Aim of the task
Reproduce the records below exactly as they appear.

Exercise inputs
# # # # #

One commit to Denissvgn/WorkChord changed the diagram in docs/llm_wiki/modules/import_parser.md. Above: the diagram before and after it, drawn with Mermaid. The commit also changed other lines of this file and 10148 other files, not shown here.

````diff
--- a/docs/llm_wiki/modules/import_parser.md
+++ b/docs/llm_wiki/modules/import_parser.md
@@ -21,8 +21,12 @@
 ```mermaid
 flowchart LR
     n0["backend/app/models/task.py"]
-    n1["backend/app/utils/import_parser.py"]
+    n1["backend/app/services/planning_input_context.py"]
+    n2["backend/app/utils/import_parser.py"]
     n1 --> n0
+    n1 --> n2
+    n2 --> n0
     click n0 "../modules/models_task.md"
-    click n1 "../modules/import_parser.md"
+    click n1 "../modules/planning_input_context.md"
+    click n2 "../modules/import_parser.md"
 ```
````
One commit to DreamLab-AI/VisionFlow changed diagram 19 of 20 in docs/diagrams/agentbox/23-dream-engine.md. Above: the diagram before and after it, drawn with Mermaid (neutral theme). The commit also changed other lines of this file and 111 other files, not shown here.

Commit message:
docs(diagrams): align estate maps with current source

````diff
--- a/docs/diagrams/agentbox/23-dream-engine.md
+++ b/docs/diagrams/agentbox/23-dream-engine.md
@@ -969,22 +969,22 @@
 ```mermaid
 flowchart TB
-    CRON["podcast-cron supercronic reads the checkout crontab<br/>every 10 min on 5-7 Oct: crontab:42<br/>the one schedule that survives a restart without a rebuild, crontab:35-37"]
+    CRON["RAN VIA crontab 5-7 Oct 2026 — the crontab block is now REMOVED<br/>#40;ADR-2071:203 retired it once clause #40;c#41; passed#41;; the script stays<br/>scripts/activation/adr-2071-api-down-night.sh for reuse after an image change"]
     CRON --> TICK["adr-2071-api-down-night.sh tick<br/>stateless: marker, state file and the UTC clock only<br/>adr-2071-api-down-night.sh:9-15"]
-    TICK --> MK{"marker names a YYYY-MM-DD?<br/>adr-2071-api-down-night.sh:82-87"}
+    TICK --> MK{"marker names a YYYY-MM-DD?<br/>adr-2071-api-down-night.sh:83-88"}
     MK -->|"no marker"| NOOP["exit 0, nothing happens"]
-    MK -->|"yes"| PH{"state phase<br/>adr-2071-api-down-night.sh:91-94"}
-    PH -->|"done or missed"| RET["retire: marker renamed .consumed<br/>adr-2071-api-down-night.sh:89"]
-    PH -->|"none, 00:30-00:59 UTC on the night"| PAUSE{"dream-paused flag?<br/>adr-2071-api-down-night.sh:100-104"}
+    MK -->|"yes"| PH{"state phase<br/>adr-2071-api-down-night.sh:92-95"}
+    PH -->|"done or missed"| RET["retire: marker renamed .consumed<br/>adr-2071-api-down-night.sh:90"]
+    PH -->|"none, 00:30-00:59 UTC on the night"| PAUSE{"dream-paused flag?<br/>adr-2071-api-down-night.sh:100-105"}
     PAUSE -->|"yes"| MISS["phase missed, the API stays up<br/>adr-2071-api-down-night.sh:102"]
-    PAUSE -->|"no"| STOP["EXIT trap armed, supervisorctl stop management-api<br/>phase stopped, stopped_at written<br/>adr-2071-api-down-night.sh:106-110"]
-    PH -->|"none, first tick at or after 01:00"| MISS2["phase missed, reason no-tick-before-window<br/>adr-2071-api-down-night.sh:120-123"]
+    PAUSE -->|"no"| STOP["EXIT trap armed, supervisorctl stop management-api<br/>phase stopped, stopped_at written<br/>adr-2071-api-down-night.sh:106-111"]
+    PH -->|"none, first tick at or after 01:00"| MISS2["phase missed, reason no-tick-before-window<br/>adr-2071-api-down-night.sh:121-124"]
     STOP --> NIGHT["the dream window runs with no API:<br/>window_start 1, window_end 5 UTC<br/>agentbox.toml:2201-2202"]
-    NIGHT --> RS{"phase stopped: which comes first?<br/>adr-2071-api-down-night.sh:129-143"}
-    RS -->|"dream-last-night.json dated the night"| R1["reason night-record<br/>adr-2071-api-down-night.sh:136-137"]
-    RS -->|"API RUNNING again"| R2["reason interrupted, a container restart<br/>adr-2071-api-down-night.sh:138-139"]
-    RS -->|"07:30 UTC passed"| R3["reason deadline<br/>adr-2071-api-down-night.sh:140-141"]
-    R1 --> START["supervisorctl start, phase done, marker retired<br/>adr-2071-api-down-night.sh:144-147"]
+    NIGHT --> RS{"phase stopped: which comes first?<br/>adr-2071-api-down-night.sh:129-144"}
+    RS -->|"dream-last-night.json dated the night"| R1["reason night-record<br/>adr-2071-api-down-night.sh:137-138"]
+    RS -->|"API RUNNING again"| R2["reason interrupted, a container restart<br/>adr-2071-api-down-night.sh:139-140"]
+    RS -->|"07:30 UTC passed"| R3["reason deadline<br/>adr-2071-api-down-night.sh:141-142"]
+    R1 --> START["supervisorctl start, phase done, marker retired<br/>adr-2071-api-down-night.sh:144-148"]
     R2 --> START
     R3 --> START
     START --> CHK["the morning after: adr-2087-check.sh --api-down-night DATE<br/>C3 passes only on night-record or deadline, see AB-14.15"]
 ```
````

# # # # #

Exercise answer
One commit to Denissvgn/WorkChord changed the diagram in docs/llm_wiki/modules/import_parser.md. Above: the diagram before and after it, drawn with Mermaid. The commit also changed other lines of this file and 10148 other files, not shown here.

````diff
--- a/docs/llm_wiki/modules/import_parser.md
+++ b/docs/llm_wiki/modules/import_parser.md
@@ -21,8 +21,12 @@
 ```mermaid
 flowchart LR
     n0["backend/app/models/task.py"]
-    n1["backend/app/utils/import_parser.py"]
+    n1["backend/app/services/planning_input_context.py"]
+    n2["backend/app/utils/import_parser.py"]
     n1 --> n0
+    n1 --> n2
+    n2 --> n0
     click n0 "../modules/models_task.md"
-    click n1 "../modules/import_parser.md"
+    click n1 "../modules/planning_input_context.md"
+    click n2 "../modules/import_parser.md"
 ```
````
One commit to DreamLab-AI/VisionFlow changed diagram 19 of 20 in docs/diagrams/agentbox/23-dream-engine.md. Above: the diagram before and after it, drawn with Mermaid (neutral theme). The commit also changed other lines of this file and 111 other files, not shown here.

Commit message:
docs(diagrams): align estate maps with current source

````diff
--- a/docs/diagrams/agentbox/23-dream-engine.md
+++ b/docs/diagrams/agentbox/23-dream-engine.md
@@ -969,22 +969,22 @@
 ```mermaid
 flowchart TB
-    CRON["podcast-cron supercronic reads the checkout crontab<br/>every 10 min on 5-7 Oct: crontab:42<br/>the one schedule that survives a restart without a rebuild, crontab:35-37"]
+    CRON["RAN VIA crontab 5-7 Oct 2026 — the crontab block is now REMOVED<br/>#40;ADR-2071:203 retired it once clause #40;c#41; passed#41;; the script stays<br/>scripts/activation/adr-2071-api-down-night.sh for reuse after an image change"]
     CRON --> TICK["adr-2071-api-down-night.sh tick<br/>stateless: marker, state file and the UTC clock only<br/>adr-2071-api-down-night.sh:9-15"]
-    TICK --> MK{"marker names a YYYY-MM-DD?<br/>adr-2071-api-down-night.sh:82-87"}
+    TICK --> MK{"marker names a YYYY-MM-DD?<br/>adr-2071-api-down-night.sh:83-88"}
     MK -->|"no marker"| NOOP["exit 0, nothing happens"]
-    MK -->|"yes"| PH{"state phase<br/>adr-2071-api-down-night.sh:91-94"}
-    PH -->|"done or missed"| RET["retire: marker renamed .consumed<br/>adr-2071-api-down-night.sh:89"]
-    PH -->|"none, 00:30-00:59 UTC on the night"| PAUSE{"dream-paused flag?<br/>adr-2071-api-down-night.sh:100-104"}
+    MK -->|"yes"| PH{"state phase<br/>adr-2071-api-down-night.sh:92-95"}
+    PH -->|"done or missed"| RET["retire: marker renamed .consumed<br/>adr-2071-api-down-night.sh:90"]
+    PH -->|"none, 00:30-00:59 UTC on the night"| PAUSE{"dream-paused flag?<br/>adr-2071-api-down-night.sh:100-105"}
     PAUSE -->|"yes"| MISS["phase missed, the API stays up<br/>adr-2071-api-down-night.sh:102"]
-    PAUSE -->|"no"| STOP["EXIT trap armed, supervisorctl stop management-api<br/>phase stopped, stopped_at written<br/>adr-2071-api-down-night.sh:106-110"]
-    PH -->|"none, first tick at or after 01:00"| MISS2["phase missed, reason no-tick-before-window<br/>adr-2071-api-down-night.sh:120-123"]
+    PAUSE -->|"no"| STOP["EXIT trap armed, supervisorctl stop management-api<br/>phase stopped, stopped_at written<br/>adr-2071-api-down-night.sh:106-111"]
+    PH -->|"none, first tick at or after 01:00"| MISS2["phase missed, reason no-tick-before-window<br/>adr-2071-api-down-night.sh:121-124"]
     STOP --> NIGHT["the dream window runs with no API:<br/>window_start 1, window_end 5 UTC<br/>agentbox.toml:2201-2202"]
-    NIGHT --> RS{"phase stopped: which comes first?<br/>adr-2071-api-down-night.sh:129-143"}
-    RS -->|"dream-last-night.json dated the night"| R1["reason night-record<br/>adr-2071-api-down-night.sh:136-137"]
-    RS -->|"API RUNNING again"| R2["reason interrupted, a container restart<br/>adr-2071-api-down-night.sh:138-139"]
-    RS -->|"07:30 UTC passed"| R3["reason deadline<br/>adr-2071-api-down-night.sh:140-141"]
-    R1 --> START["supervisorctl start, phase done, marker retired<br/>adr-2071-api-down-night.sh:144-147"]
+    NIGHT --> RS{"phase stopped: which comes first?<br/>adr-2071-api-down-night.sh:129-144"}
+    RS -->|"dream-last-night.json dated the night"| R1["reason night-record<br/>adr-2071-api-down-night.sh:137-138"]
+    RS -->|"API RUNNING again"| R2["reason interrupted, a container restart<br/>adr-2071-api-down-night.sh:139-140"]
+    RS -->|"07:30 UTC passed"| R3["reason deadline<br/>adr-2071-api-down-night.sh:141-142"]
+    R1 --> START["supervisorctl start, phase done, marker retired<br/>adr-2071-api-down-night.sh:144-148"]
     R2 --> START
     R3 --> START
     START --> CHK["the morning after: adr-2087-check.sh --api-down-night DATE<br/>C3 passes only on night-record or deadline, see AB-14.15"]
 ```
````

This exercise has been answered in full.